In our culture where the virtue of honor ( ‘great worth,’ ‘respect’) seems in short supply, what does that mean to “honor everyone”? Peter puts it this way: we are able to honor everyone when we have come to first honor Christ as holy in our hearts (1 Peter 3:15). We won’t ever be able to truly honor others until we have learned to honor Christ who alone has all “dominion” over all human authorities, including the emperor’s. We entrust all justice and judgment to a “faithful creator” (1 Peter 4:19). In other words, we know that any dishonorable behavior will be held to account by God who judges impartially. We’re leaving that part to God, which then frees us to give honor to whom honor is due. Jesus paves the way for us: when “he was reviled, he did not revile in return; when he suffered, he did not threaten, but continued entrusting himself to him who judges justly” (1 Peter 2:23). This sort of attitude takes tremendous self-restraint. “Be sober-minded,” “abstain from the passions [cravings] of the flesh” (1 Peter 4:7; 2:11) Peter tells us even if (and perhaps especially when) we are treated unfairly by our spouses, bosses, the king. David provides a powerful example of how to honor the king in 1 Samuel 24.
Why honor everyone? Also because people are watching. “Keep your conduct honorable so that when [people] speak of you as evildoers, they may see your good deeds and glorify God on the day of visitation.” A self-restrained (“holy”) and honorable conduct becomes the window others can peer into and see what it means to follow Christ. But lest we start bragging how awesome our good deeds are, we also remember that everyone (including yours truly) comes into this lifestyle of good works as sinners (aka hypocrites) who are beggars for His grace, forgiveness and mercy.
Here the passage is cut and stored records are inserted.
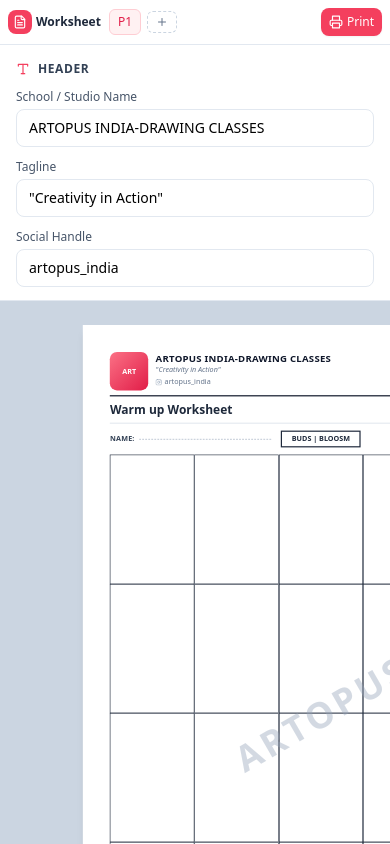
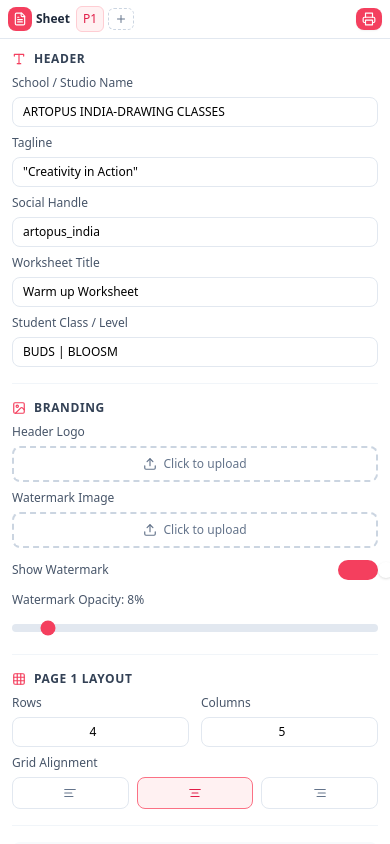
Before and after one commit to hari8104/art-worksheet-builder, a React (Vite) app: page / in a window 390 px wide. Built offline with nearby package versions, Linux system fonts and the light colour scheme.

Commit message:
Updated App.tsx

```diff
--- a/src/App.tsx
+++ b/src/App.tsx
@@ -116,7 +116,7 @@ export default function App() {
         onSelectPage={setActivePage}
         onRemovePage={removePage}
       />
-      <div className="flex flex-1 overflow-hidden flex-col lg:flex-row">
+      <div className="flex flex-1 overflow-hidden flex-col md:flex-row">
         <ConfigPanel
           config={config}
           activePage={activePage}
--- a/src/components/ConfigPanel.tsx
+++ b/src/components/ConfigPanel.tsx
@@ -14,15 +14,15 @@ interface ConfigPanelProps {
 
 function SectionHeader({ icon, title }: { icon: React.ReactNode; title: string }) {
   return (
-    <div className="flex items-center gap-2 mb-3">
-      <span className="text-rose-500">{icon}</span>
-      <h3 className="text-xs font-semibold text-slate-700 uppercase tracking-wider">{title}</h3>
+    <div className="flex items-center gap-2 mb-2 md:mb-3">
+      <span className="text-rose-500 flex-shrink-0">{icon}</span>
+      <h3 className="text-xs font-semibold text-slate-700 uppercase tracking-wider line-clamp-1">{title}</h3>
     </div>
   );
 }
 
 function Label({ children }: { children: React.ReactNode }) {
-  return <label className="block text-xs font-medium text-slate-600 mb-1">{children}</label>;
+  return <label className="block text-xs font-medium text-slate-600 mb-1.5 md:mb-1 truncate">{children}</label>;
 }
 
 function Input({ value, onChange, placeholder, className = '' }: {
@@ -37,7 +37,7 @@ function Input({ value, onChange, placeholder, className = '' }: {
       value={value}
       onChange={e => onChange(e.target.value)}
       placeholder={placeholder}
-      className={`w-full px-3 py-2 text-sm border border-slate-200 rounded-lg focus:outline-none focus:ring-2 focus:ring-rose-300 focus:border-rose-400 bg-white transition-all ${className}`}
+      className={`w-full px-2.5 md:px-3 py-1.5 md:py-2 text-xs md:text-sm border border-slate-200 rounded-lg focus:outline-none focus:ring-2 focus:ring-rose-300 focus:border-rose-400 bg-white transition-all ${className}`}
     />
   );
 }
@@ -55,7 +55,7 @@ function NumberInput({ value, onChange, min, max }: {
       min={min}
       max={max}
       onChange={e => onChange(Number(e.target.value))}
-      className="w-full px-3 py-2 text-sm border border-slate-200 rounded-lg focus:outline-none focus:ring-2 focus:ring-rose-300 focus:border-rose-400 bg-white text-center font-medium transition-all"
+      className="w-full px-2.5 md:px-3 py-1.5 md:py-2 text-xs md:text-sm border border-slate-200 rounded-lg focus:outline-none focus:ring-2 focus:ring-rose-300 focus:border-rose-400 bg-white text-center font-medium transition-all"
     />
   );
 }
@@ -83,20 +83,20 @@ function ImageUploadField({
     <div>
       <Label>{label}</Label>
       {value ? (
-        <div className="flex items-center gap-2 p-2 bg-slate-50 rounded-lg border border-slate-200">
-          <img src={value} alt={label} className="w-10 h-10 object-contain rounded" />
+        <div className="flex items-center gap-1.5 md:gap-2 p-2 bg-slate-50 rounded-lg border border-slate-200">
+          <img src={value} alt={label} className="w-8 md:w-10 h-8 md:h-10 object-contain rounded flex-shrink-0" />
           <span className="text-xs text-slate-500 flex-1 truncate">Image uploaded</span>
           <button
             onClick={() => onChange(null)}
-            className="text-red-400 hover:text-red-600 transition-colors"
+            className="text-red-400 hover:text-red-600 transition-colors flex-shrink-0"
           >
-            <Trash2 size={14} />
+            <Trash2 size={12} className="md:w-3.5 md:h-3.5" />
           </button>
         </div>
       ) : (
         <button
           onClick={() => inputRef.current?.click()}
-          className="w-full flex items-center justify-center gap-2 px-3 py-2.5 border-2 border-dashed border-slate-300 rounded-lg text-xs text-slate-500 hover:border-rose-400 hover:text-rose-500 hover:bg-rose-50 transition-all"
+          className="w-full flex items-center justify-center gap-1.5 md:gap-2 px-2 md:px-3 py-2 md:py-2.5 border-2 border-dashed border-slate-300 rounded-lg text-xs text-slate-500 hover:border-rose-400 hover:text-rose-500 hover:bg-rose-50 transition-all"
         >
           <Upload size={14} />
           Click to upload
@@ -128,13 +128,13 @@ export default function ConfigPanel({
   ];
 
   return (
-    <aside className="w-full lg:w-72 bg-white border-b lg:border-r lg:border-b-0 border-slate-200 overflow-y-auto flex-shrink-0 no-print lg:max-h-full max-h-64">
-      <div className="p-4 space-y-6">
+    <aside className="w-full md:w-80 bg-white border-b md:border-r md:border-b-0 border-slate-200 overflow-y-auto flex-shrink-0 no-print md:max-h-full max-h-screen">
+      <div className="p-3 md:p-4 space-y-4 md:space-y-6">
 
         {/* Header Settings */}
         <section>
           <SectionHeader icon={<Type size={14} />} title="Header" />
-          <div className="space-y-3">
+          <div className="space-y-2 md:space-y-3">
             <div>
               <Label>School / Studio Name</Label>
               <Input
@@ -183,7 +183,7 @@ export default function ConfigPanel({
         {/* Branding */}
         <section>
           <SectionHeader icon={<Image size={14} />} title="Branding" />
-          <div className="space-y-3">
+          <div className="space-y-2 md:space-y-3">
             <ImageUploadField
               label="Header Logo"
               value={config.logoUrl}
@@ -231,7 +231,7 @@ export default function ConfigPanel({
         {/* Grid Settings */}
         <section>
           <SectionHeader icon={<Grid size={14} />} title={`Page ${activePage + 1} Layout`} />
-          <div className="space-y-3">
+          <div className="space-y-2 md:space-y-3">
             <div className="grid grid-cols-2 gap-3">
               <div>
                 <Label>Rows</Label>
--- a/src/components/Toolbar.tsx
+++ b/src/components/Toolbar.tsx
@@ -23,67 +23,66 @@ export default function Toolbar({
   };
 
   return (
-    <header className="bg-white border-b border-slate-200 px-2 lg:px-4 py-2 lg:py-3 flex items-center justify-between shadow-sm no-print flex-wrap gap-2 lg:gap-0">
-      <div className="flex items-center gap-2 lg:gap-3">
-        <div className="flex items-center gap-1 lg:gap-2">
-          <div className="w-6 lg:w-8 h-6 lg:h-8 bg-rose-500 rounded-lg flex items-center justify-center flex-shrink-0">
-            <FileText size={14} className="text-white lg:w-4 lg:h-4" />
+    <header className="bg-white border-b border-slate-200 px-2 md:px-4 py-1.5 md:py-3 flex items-center justify-between shadow-sm no-print flex-wrap gap-1.5 md:gap-2 lg:gap-0">
+      <div className="flex items-center gap-1.5 md:gap-3 min-w-0">
+        <div className="flex items-center gap-1 md:gap-2 min-w-0">
+          <div className="w-6 md:w-8 h-6 md:h-8 bg-rose-500 rounded-lg flex items-center justify-center flex-shrink-0">
+            <FileText size={14} className="text-white md:w-4 md:h-4" />
           </div>
-          <div className="hidden lg:block">
-            <h1 className="text-sm font-bold text-slate-800 leading-none">Art Worksheet Studio</h1>
-            <p className="text-xs text-slate-400 mt-0.5">Worksheet Builder</p>
+          <div className="hidden md:block min-w-0">
+            <h1 className="text-xs md:text-sm font-bold text-slate-800 leading-none truncate">Art Worksheet Studio</h1>
+            <p className="text-xs text-slate-400 mt-0.5 truncate">Worksheet Builder</p>
           </div>
-          <h1 className="text-xs lg:hidden font-bold text-slate-800">Worksheet</h1>
+          <h1 className="text-xs md:hidden font-bold text-slate-800">Sheet</h1>
         </div>
 
-        <div className="w-px h-6 lg:h-8 bg-slate-200 mx-1 hidden lg:block" />
+        <div className="w-px h-5 md:h-8 bg-slate-200 mx-1 hidden md:block" />
 
-        <div className="flex items-center gap-0.5 lg:gap-1 overflow-x-auto flex-1 lg:flex-none">
+        <div className="flex items-center gap-0.5 md:gap-1 overflow-x-auto flex-1 md:flex-none">
           {Array.from({ length: pageCount }, (_, i) => (
-            <div key={i} className="flex items-center gap-0.5 lg:gap-1 flex-shrink-0">
+            <div key={i} className="flex items-center gap-0.5 md:gap-1 flex-shrink-0">
               <button
                 onClick={() => onSelectPage(i)}
-                className={`flex items-center gap-1 px-2 lg:px-3 py-1 lg:py-1.5 rounded-md text-xs font-medium transition-all whitespace-nowrap ${
+                className={`flex items-center gap-0.5 md:gap-1 px-1.5 md:px-3 py-1 md:py-1.5 rounded-md text-xs font-medium transition-all whitespace-nowrap ${
                   activePage === i
                     ? 'bg-rose-50 text-rose-600 border border-rose-200'
                     : 'text-slate-500 hover:bg-slate-100 hover:text-slate-700'
                 }`}
               >
-                P{i + 1}
-                <span className="hidden lg:inline">age {i + 1}</span>
+                <span className="md:hidden">P{i + 1}</span>
+                <span className="hidden md:inline">Page {i + 1}</span>
                 {pageCount > 1 && (
                   <span
                     onClick={(e) => {
                       e.stopPropagation();
                       onRemovePage(i);
                     }}
-                    className="ml-1 text-slate-400 hover:text-red-500 transition-colors cursor-pointer flex-shrink-0"
+                    className="text-slate-400 hover:text-red-500 transition-colors cursor-pointer flex-shrink-0"
                   >
-                    <Trash2 size={10} />
+                    <Trash2 size={12} />
                   </span>
                 )}
               </button>
-              {i < pageCount - 1 && <ChevronRight size={10} className="text-slate-300 hidden lg:block" />}
+              {i < pageCount - 1 && <ChevronRight size={10} className="text-slate-300 hidden md:block" />}
             </div>
           ))}
 
           <button
             onClick={onAddPage}
-            className="flex items-center gap-1 px-2 lg:px-3 py-1 lg:py-1.5 rounded-md text-xs font-medium text-slate-500 hover:bg-slate-100 hover:text-slate-700 border border-dashed border-slate-300 transition-all ml-1 flex-shrink-0"
+            className="flex items-center gap-0.5 md:gap-1 px-1.5 md:px-3 py-1 md:py-1.5 rounded-md text-xs font-medium text-slate-500 hover:bg-slate-100 hover:text-slate-700 border border-dashed border-slate-300 transition-all ml-0.5 md:ml-1 flex-shrink-0"
           >
             <Plus size={12} />
-            <span className="hidden lg:inline">Add</span>
+            <span className="hidden md:inline">Add</span>
           </button>
         </div>
       </div>
 
       <button
         onClick={handlePrint}
-        className="flex items-center gap-1 lg:gap-2 px-2 lg:px-4 py-1.5 lg:py-2 bg-rose-500 hover:bg-rose-600 text-white rounded-lg text-xs lg:text-sm font-medium transition-all shadow-sm hover:shadow-md flex-shrink-0"
+        className="flex items-center gap-1 md:gap-2 px-1.5 md:px-4 py-1 md:py-2 bg-rose-500 hover:bg-rose-600 text-white rounded-lg text-xs md:text-sm font-medium transition-all shadow-sm hover:shadow-md flex-shrink-0"
       >
-        <Printer size={14} className="lg:w-4 lg:h-4" />
-        <span className="hidden lg:inline">Print Worksheet</span>
-        <span className="lg:hidden">Print</span>
+        <Printer size={14} className="md:w-4 md:h-4" />
+        <span className="hidden md:inline">Print</span>
       </button>
     </header>
   );
--- a/src/components/WorksheetPreview.tsx
+++ b/src/components/WorksheetPreview.tsx
@@ -9,10 +9,10 @@ interface WorksheetPreviewProps {
 
 export default function WorksheetPreview({ config, activePage, onUpdateBox }: WorksheetPreviewProps) {
   return (
-    <main className="flex-1 overflow-auto bg-slate-300 p-2 lg:p-8 no-print-container">
+    <main className="flex-1 overflow-auto bg-slate-300 p-1 md:p-4 lg:p-8 no-print-container">
       {/* Screen view: show only active page */}
-      <div className="no-print flex justify-center items-start py-4">
-        <div className="transform-gpu" style={{ transform: 'scale(0.6)', transformOrigin: 'top center', maxWidth: '100%' }}>
+      <div className="no-print flex justify-center items-start py-2 md:py-4">
+        <div className="transform-gpu" style={{ transform: 'scale(0.5)', transformOrigin: 'top center', maxWidth: '100%' }}>
           <WorksheetPage
             config={config}
             page={config.pages[activePage]}
```
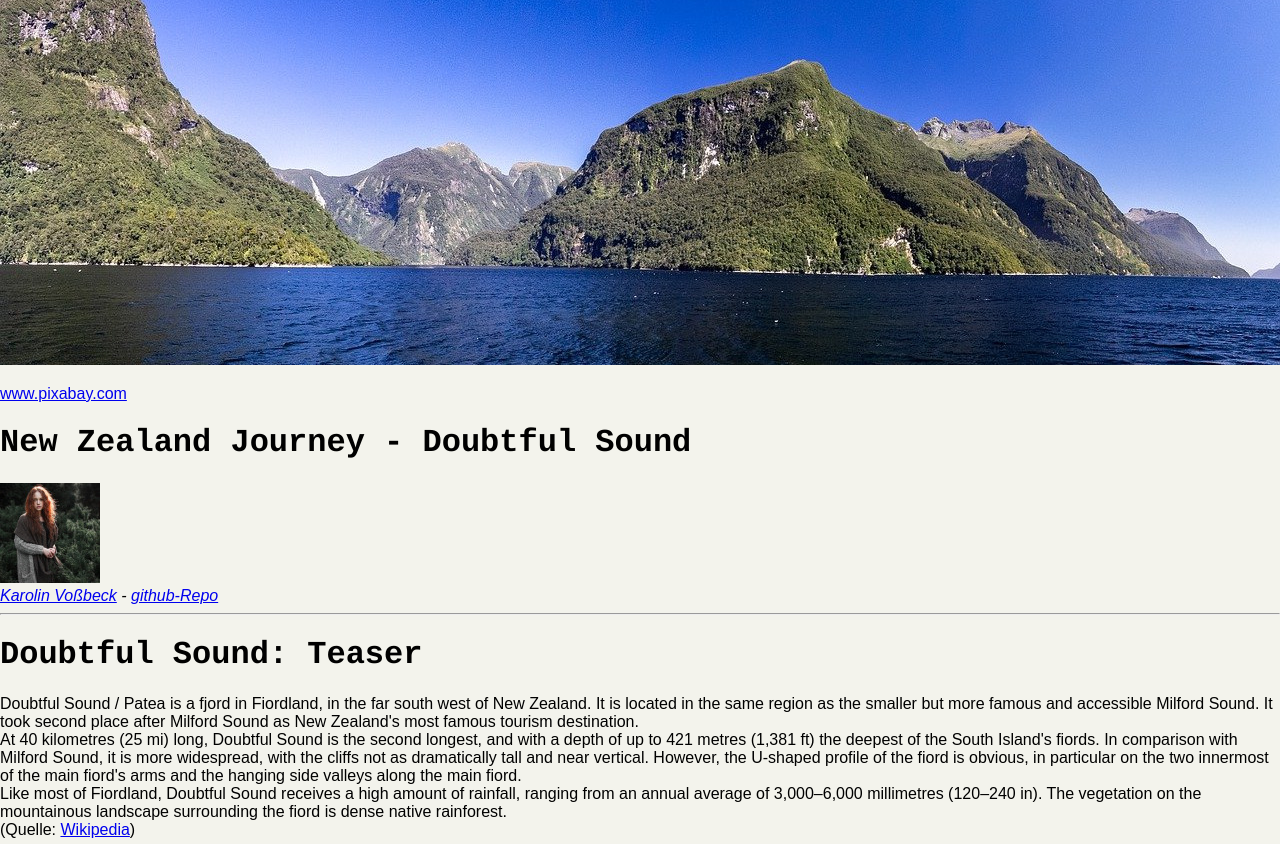
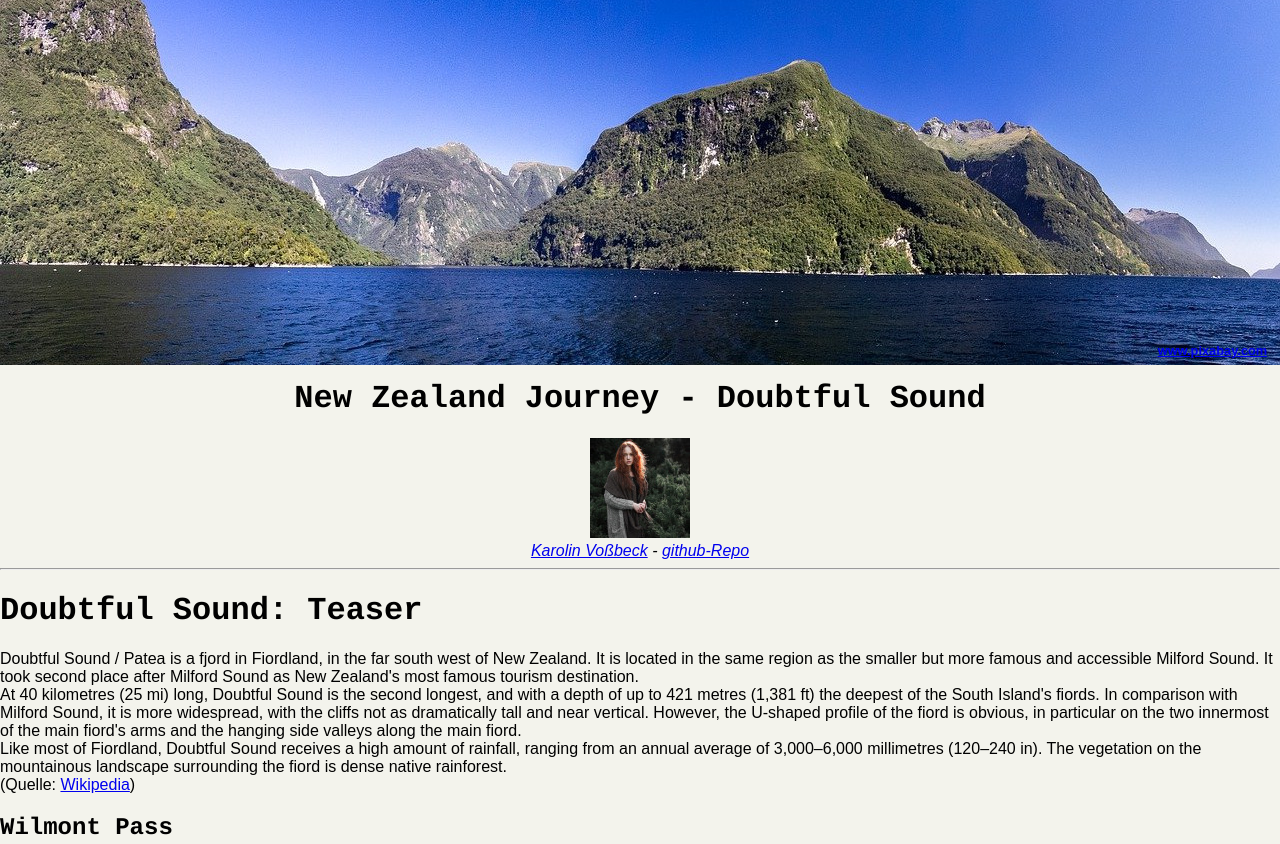
Before and after one commit to annakarolinv/annakarolinv.github.io, a plain HTML site: page nz/index.html in a window 1280 px wide. Shown: the top 844 px of the page. Drawn offline with Linux system fonts and the light colour scheme.

Commit message:
header & so

```diff
--- a/nz/main.css
+++ b/nz/main.css
@@ -3,3 +3,15 @@ body {
     margin: auto;
     font-family: Arial, Helvetica, sans-serif;
 }
+
+header {
+    text-align: center;
+}
+
+header p {
+    text-align: right;
+    font-weight: bold;
+    font-size: 0.8em;
+    padding-right: 1em;
+    margin-top: -2em;
+}
```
As Paul puts it, a person is saved by grace through faith in Jesus and it is a pure gift from God. So our good behavior is something that God Himself engineers in us: “We are his workmanship, created in Christ Jesus for good works, created in advance, that we should walk in them” (Eph 2: 8-10).
When Eric Liddell at the 1924 Paris Olympics learned he had to run a heat for the 100-meter dash on a Sunday, his conscience as a Christian would not allow him to do so. He felt it would be dishonoring to God. So in spite of tremendous pressure from the British Olympic committee, including the Prince of Wales, he couldn’t bring himself to run on the “Christian Sabbath.” Whether we agree or not with his interpretation of Sabbath observance,* he put God first. However, God honored Eric in the end and he did get his gold medal –on a Thursday– for the 400-meter. So yes our attempts at honoring God aren’t perfect, but in the end, Eric, because he honored Christ in his heart and put him first, not only won a magnificent race, but received honor from everyone on the British delegation and beyond. Jackson Scholz, his American rival, was right when he wrote Eric a note citing the “Old Book:” “he that honors me I will honor” (from 1 Samuel 2:30).
*See Romans 14
For further reflection:
What particular person, authority etc. do you find hard to honor at this moment?
What are some of the practical ways you can honor someone this week?
Have you come to a place of honoring Christ first in your heart? The good news (and we need good news in our broken world!) is that Jesus heals our hearts and gives us the free gift of forgiveness, including our hypocrisy and lack of self-restraint.